In that role, he saw one major key to improving the lives of black people there: a quality education.
That’s what drove him to file his lawsuit, even though he knew it would come with a cost, his son recalled. And Smith Sr. would pay that cost when he was fired from his teaching job at Chahta-Ima High School in Lacombe and had to spend the rest of his teaching career in New Orleans.
For students like Laurent, the opportunity opened up by the lawsuit felt more like a punishment. He described an environment at Salmen where he was sprayed with water guns filled with bleach, spat on and beaten.
As for the teachers, Laurent said most accepted him and that “they kept them rednecks off my ass.” But not all of them.
“A bunch of these guys were unfair in grading. One guy gave me a D when I made a B. It was stupid. I had to go and contest it,” Laurent said.
And the hazing wasn't limited to Salmen. At Covington High School, Principal Louis Wagner displayed his feelings by placing a Confederate battle flag in his office.

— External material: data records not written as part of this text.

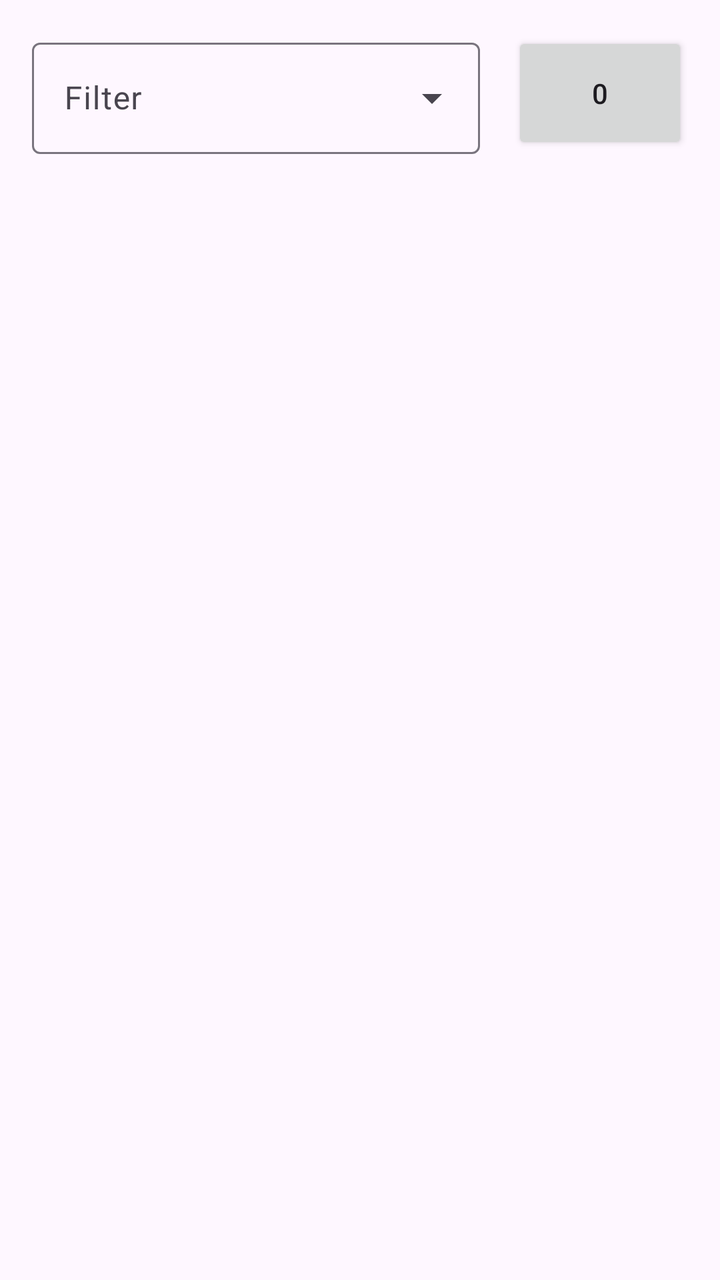
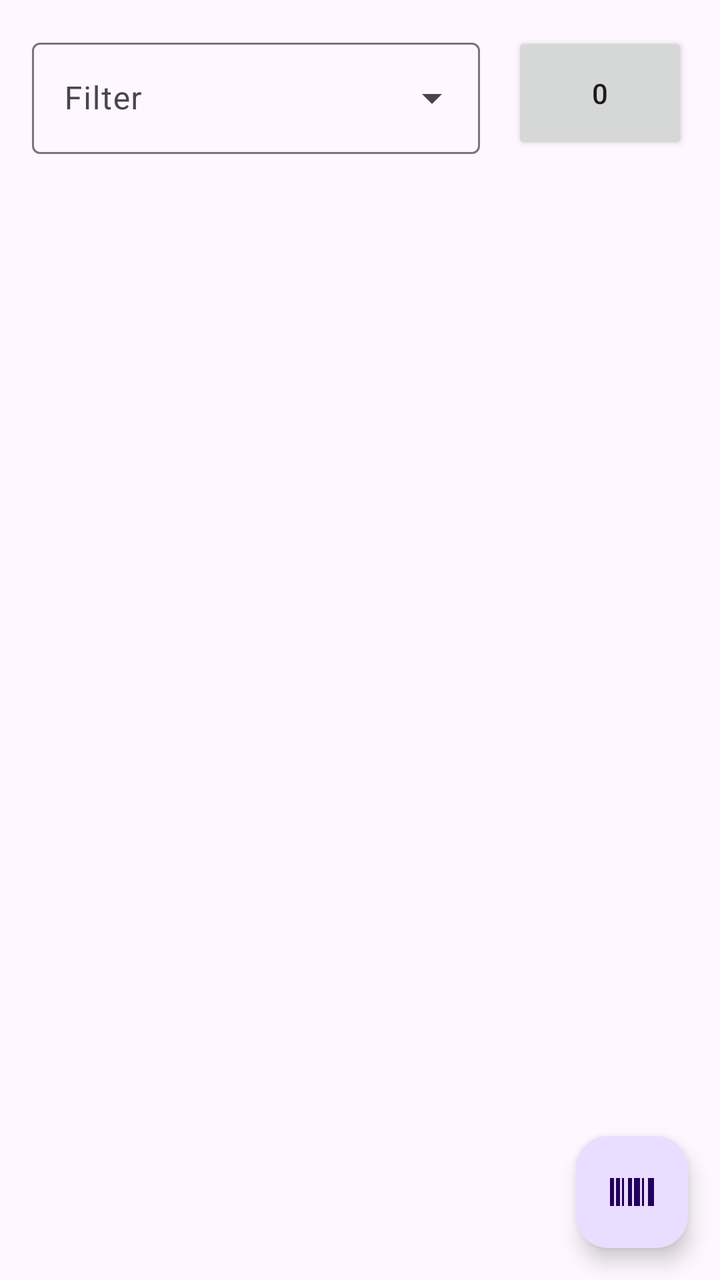

An Android layout rendered at two revisions. The XML below is the earlier revision; the diff shows what the commit changed to produce the second picture.
<!-- AndroidManifest.xml: application theme Theme.RmmcGabay -->
<!-- res/layout/activity_order.xml -->
<?xml version="1.0" encoding="utf-8"?>
<androidx.constraintlayout.widget.ConstraintLayout xmlns:android="http://schemas.android.com/apk/res/android"
    xmlns:app="http://schemas.android.com/apk/res-auto"
    xmlns:tools="http://schemas.android.com/tools"
    style="@style/Widget.Material3.TextInputLayout.OutlinedBox.ExposedDropdownMenu"
    android:layout_width="match_parent"
    android:layout_height="match_parent"
    tools:context=".views.Order">

    <com.google.android.material.textfield.TextInputLayout
        android:id="@+id/til_order_filter"
        style="?textInputOutlinedExposedDropdownMenuStyle"
        android:layout_width="0dp"
        android:layout_height="wrap_content"
        android:layout_marginStart="16dp"
        android:layout_marginTop="16dp"
        android:layout_marginEnd="16dp"
        app:layout_constraintEnd_toStartOf="@+id/btn_order_cart"
        app:layout_constraintStart_toStartOf="parent"
        app:layout_constraintTop_toTopOf="parent">

        <AutoCompleteTextView
            android:id="@+id/actv_order_filter"
            android:layout_width="match_parent"
            android:layout_height="wrap_content"
            android:contentDescription="Filter Order"
            android:hint="Filter" />
    </com.google.android.material.textfield.TextInputLayout>

    <androidx.recyclerview.widget.RecyclerView
        android:id="@+id/rv_order_products"
        android:layout_width="0dp"
        android:layout_height="0dp"
        android:layout_marginTop="16dp"
        android:paddingStart="12dp"
        android:paddingRight="12dp"
        app:layout_constraintBottom_toBottomOf="parent"
        app:layout_constraintEnd_toEndOf="parent"
        app:layout_constraintStart_toStartOf="parent"
        app:layout_constraintTop_toBottomOf="@+id/til_order_filter"
        tools:listitem="@layout/layout_product" />

    <Button
        android:id="@+id/btn_order_cart"
        android:layout_width="wrap_content"
        android:layout_height="0dp"
        android:layout_marginEnd="16dp"
        android:text="0"
        app:icon="@drawable/ic_cart"
        app:layout_constraintBottom_toBottomOf="@+id/til_order_filter"
        app:layout_constraintEnd_toEndOf="parent"
        app:layout_constraintTop_toTopOf="@+id/til_order_filter" />
</androidx.constraintlayout.widget.ConstraintLayout>
<!-- res/layout/layout_product.xml (included above) -->
<?xml version="1.0" encoding="utf-8"?>
<androidx.constraintlayout.widget.ConstraintLayout xmlns:android="http://schemas.android.com/apk/res/android"
    xmlns:app="http://schemas.android.com/apk/res-auto"
    xmlns:tools="http://schemas.android.com/tools"
    android:layout_width="match_parent"
    android:layout_height="wrap_content">

    <com.google.android.material.card.MaterialCardView
        style="@style/Widget.Material3.CardView.Outlined"
        android:layout_width="0dp"
        android:layout_height="wrap_content"
        android:layout_marginStart="4dp"
        android:layout_marginEnd="4dp"
        android:layout_marginBottom="8dp"
        app:layout_constraintBottom_toBottomOf="parent"
        app:layout_constraintEnd_toEndOf="parent"
        app:layout_constraintStart_toStartOf="parent"
        app:layout_constraintTop_toTopOf="parent">

        <androidx.constraintlayout.widget.ConstraintLayout
            android:layout_width="match_parent"
            android:layout_height="wrap_content">

            <TextView
                android:id="@+id/tv_product_name"
                android:layout_width="0dp"
                android:layout_height="wrap_content"
                android:layout_marginStart="16dp"
                android:layout_marginTop="16dp"
                android:layout_marginEnd="16dp"
                android:text="Name of product"
                android:textSize="16sp"
                android:textStyle="bold"
                app:layout_constraintEnd_toEndOf="parent"
                app:layout_constraintStart_toStartOf="parent"
                app:layout_constraintTop_toTopOf="parent" />

            <TextView
                android:id="@+id/tv_product_description"
                android:layout_width="wrap_content"
                android:layout_height="wrap_content"
                android:layout_marginStart="16dp"
                android:maxLines="2"
                android:text="Description"
                app:layout_constraintStart_toStartOf="parent"
                app:layout_constraintTop_toBottomOf="@+id/tv_product_name" />

            <TextView
                android:id="@+id/tv_product_price"
                android:layout_width="wrap_content"
                android:layout_height="wrap_content"
                android:layout_marginStart="16dp"
                android:layout_marginTop="16dp"
                android:text="P0.00"
                android:textStyle="bold"
                app:layout_constraintStart_toStartOf="parent"
                app:layout_constraintTop_toBottomOf="@+id/tv_product_description" />

            <Button
                android:id="@+id/btn_product_decrease"
                style="@style/Widget.Material3.Button.IconButton"
                android:layout_width="0dp"
                android:layout_height="wrap_content"
                android:layout_marginStart="16dp"
                android:layout_marginTop="16dp"
                android:contentDescription="Decrease amount"
                android:textAlignment="center"
                app:icon="@drawable/ic_remove"
                app:iconGravity="textStart"
                app:layout_constraintEnd_toStartOf="@+id/tv_product_quantity"
                app:layout_constraintHorizontal_bias="0.5"
                app:layout_constraintHorizontal_chainStyle="packed"
                app:layout_constraintStart_toStartOf="parent"
                app:layout_constraintTop_toBottomOf="@+id/tv_product_price" />

            <TextView
                android:id="@+id/tv_product_quantity"
                android:layout_width="wrap_content"
                android:layout_height="wrap_content"
                android:layout_marginStart="8dp"
                android:text="1"
                android:textSize="16sp"
                android:textStyle="bold"
                app:layout_constraintBottom_toBottomOf="@+id/btn_product_decrease"
                app:layout_constraintEnd_toStartOf="@+id/btn_product_increase"
                app:layout_constraintHorizontal_bias="0.5"
                app:layout_constraintStart_toEndOf="@+id/btn_product_decrease"
                app:layout_constraintTop_toTopOf="@+id/btn_product_decrease" />

            <Button
                android:id="@+id/btn_product_increase"
                style="@style/Widget.Material3.Button.IconButton"
                android:layout_width="0dp"
                android:layout_height="wrap_content"
                android:layout_marginStart="8dp"
                android:layout_marginEnd="16dp"
                android:contentDescription="Increase amount"
                app:icon="@drawable/ic_add"
                app:iconGravity="textStart"
                app:layout_constraintBottom_toBottomOf="@+id/btn_product_decrease"
                app:layout_constraintEnd_toEndOf="parent"
                app:layout_constraintHorizontal_bias="0.5"
                app:layout_constraintStart_toEndOf="@+id/tv_product_quantity"
                app:layout_constraintTop_toTopOf="@+id/btn_product_decrease" />

            <Button
                android:id="@+id/btn_product_add"
                style="@style/Widget.Material3.Button.TonalButton"
                android:layout_width="0dp"
                android:layout_height="wrap_content"
                android:layout_marginStart="16dp"
                android:layout_marginTop="8dp"
                android:layout_marginEnd="16dp"
                android:layout_marginBottom="16dp"
                android:text="Add"
                app:icon="@drawable/ic_cart"
                app:iconGravity="textStart"
                app:layout_constraintBottom_toBottomOf="parent"
                app:layout_constraintEnd_toEndOf="parent"
                app:layout_constraintStart_toStartOf="parent"
                app:layout_constraintTop_toBottomOf="@+id/btn_product_decrease"
                app:layout_constraintVertical_bias="0.0" />
        </androidx.constraintlayout.widget.ConstraintLayout>
    </com.google.android.material.card.MaterialCardView>

</androidx.constraintlayout.widget.ConstraintLayout>
<!-- resources referenced by this layout -->
<resources>
  <!-- drawable ic_add (drawable) -->
  <vector xmlns:android="http://schemas.android.com/apk/res/android"
      android:width="24dp"
      android:height="24dp"
      android:viewportWidth="960"
      android:viewportHeight="960"
      android:tint="?attr/colorControlNormal">
    <path
        android:fillColor="@android:color/white"
        android:pathData="M440,520L200,520L200,440L440,440L440,200L520,200L520,440L760,440L760,520L520,520L520,760L440,760L440,520Z"/>
  </vector>
  <!-- drawable ic_cart (drawable) -->
  <vector xmlns:android="http://schemas.android.com/apk/res/android"
      android:width="24dp"
      android:height="24dp"
      android:viewportWidth="960"
      android:viewportHeight="960"
      android:tint="?attr/colorControlNormal">
    <path
        android:fillColor="@android:color/white"
        android:pathData="M280,880Q247,880 223.5,856.5Q200,833 200,800Q200,767 223.5,743.5Q247,720 280,720Q313,720 336.5,743.5Q360,767 360,800Q360,833 336.5,856.5Q313,880 280,880ZM680,880Q647,880 623.5,856.5Q600,833 600,800Q600,767 623.5,743.5Q647,720 680,720Q713,720 736.5,743.5Q760,767 760,800Q760,833 736.5,856.5Q713,880 680,880ZM246,240L342,440L622,440Q622,440 622,440Q622,440 622,440L732,240Q732,240 732,240Q732,240 732,240L246,240ZM208,160L798,160Q821,160 833,180.5Q845,201 834,222L692,478Q681,498 662.5,509Q644,520 622,520L324,520L280,600Q280,600 280,600Q280,600 280,600L760,600L760,680L280,680Q235,680 212,640.5Q189,601 210,562L264,464L120,160L40,160L40,80L170,80L208,160ZM342,440L342,440L622,440Q622,440 622,440Q622,440 622,440L622,440L342,440Z"/>
  </vector>
  <!-- drawable ic_remove (drawable) -->
  <vector xmlns:android="http://schemas.android.com/apk/res/android"
      android:width="24dp"
      android:height="24dp"
      android:viewportWidth="960"
      android:viewportHeight="960"
      android:tint="?attr/colorControlNormal">
    <path
        android:fillColor="@android:color/white"
        android:pathData="M200,520L200,440L760,440L760,520L200,520Z"/>
  </vector>
  <style name="Theme.RmmcGabay" parent="Base.Theme.RmmcGabay" />
  <style name="Base.Theme.RmmcGabay" parent="Theme.Material3.DayNight">
          
          
      </style>
</resources>

<!-- the commit's change to res/layout/activity_order.xml (unified diff, before → after) -->
@@ -50,6 +50,19 @@
         app:layout_constraintBottom_toBottomOf="@+id/til_order_filter"
         app:layout_constraintEnd_toEndOf="parent"
         app:layout_constraintTop_toTopOf="@+id/til_order_filter" />
+
+    <com.google.android.material.floatingactionbutton.FloatingActionButton
+        android:id="@+id/fab_order_scan"
+        android:layout_width="wrap_content"
+        android:layout_height="wrap_content"
+        android:layout_marginEnd="16dp"
+        android:layout_marginBottom="16dp"
+        android:clickable="true"
+        android:contentDescription="Scan"
+        app:layout_constraintBottom_toBottomOf="parent"
+        app:layout_constraintEnd_toEndOf="parent"
+        app:srcCompat="@drawable/ic_barcode" />
+
 </androidx.constraintlayout.widget.ConstraintLayout>
 <!-- res/layout/layout_product.xml (included above) -->
 <?xml version="1.0" encoding="utf-8"?>
<!-- resource entries referenced after the edit -->
@@ -10,6 +10,17 @@
     <path
         android:fillColor="@android:color/white"
         android:pathData="M440,520L200,520L200,440L440,440L440,200L520,200L520,440L760,440L760,520L520,520L520,760L440,760L440,520Z"/>
+  </vector>
+  <!-- drawable ic_barcode (drawable) -->
+  <vector xmlns:android="http://schemas.android.com/apk/res/android"
+      android:width="24dp"
+      android:height="24dp"
+      android:viewportWidth="960"
+      android:viewportHeight="960"
+      android:tint="?attr/colorControlNormal">
+    <path
+        android:fillColor="@android:color/white"
+        android:pathData="M40,760L40,200L120,200L120,760L40,760ZM160,760L160,200L240,200L240,760L160,760ZM280,760L280,200L320,200L320,760L280,760ZM400,760L400,200L480,200L480,760L400,760ZM520,760L520,200L640,200L640,760L520,760ZM680,760L680,200L720,200L720,760L680,760ZM800,760L800,200L920,200L920,760L800,760Z"/>
   </vector>
   <!-- drawable ic_cart (drawable) -->
   <vector xmlns:android="http://schemas.android.com/apk/res/android"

Smith Sr.’s lawsuit finally forced its removal.
Richard Tanner, who now represents District 6 on the St. Tammany Parish Council, had a front-row seat as the schools were integrated. He arrived at Covington High in 1965 as an agricultural teacher, his first job in a 37-year schools career that included a stint as interim superintendent. But Tanner said those first years were like no other.
“It was a lot of chaos,” he said.
Tanner said only two black students attended Covington in 1967 and 1968, and he doesn’t remember any trouble. But with full integration in 1969, though, there was plenty.
“Every morning, it was like we were out there breaking up fights, you know, gang fights,” Tanner said. “It wasn’t just one-on-one, it was like 30-on-30, and girls and boys and the whole nine yards.”
Things improved noticeably when black students started playing on the football team, Tanner said. "Once you start having fun, it’s no fun to fight," he said.
Smith Jr. also remembers things getting better quickly after a bumpy start. But he worries that today's St. Tammany Parish is segregating in a new way, even if there is no longer “in-your-face outright social depravity."
“We are seeing more gated communities coming up in the development of this parish. And while those fences may in some people’s minds represent one thing, they also represent another thing that is not necessarily tangible,” Smith Jr. said. “They’re inside these fences and they don’t really get an opportunity to commune with and socialize with and work with people who don’t look like them.”
Smith Jr. said he also sees a lack of diversity in the St. Tammany Parish government, given that about 10 percent of parish residents are black.
“I don’t see any percent in a lot of these agencies,” he said, especially in the courts. “When I see people in black robes, they don’t look like me.”
Laurent speculated that race played a role in his loss when he ran recently for the Division H judgeship in the 22nd Judicial District Court, saying, “Some people wouldn’t vote black for dogcatcher.” Laurent received 38 percent of the vote, losing to Alan Zaunbrecher, who got 62 percent. Zaunbrecher is white.
“It’s the same thing as walking into Salmen when I was 16 years old. It’s the same thing,” Laurent said.
Laurent said he plans to run for judge again in 2020, when he expects Judge Martin Coady in Division F to retire. He plans to run as an independent.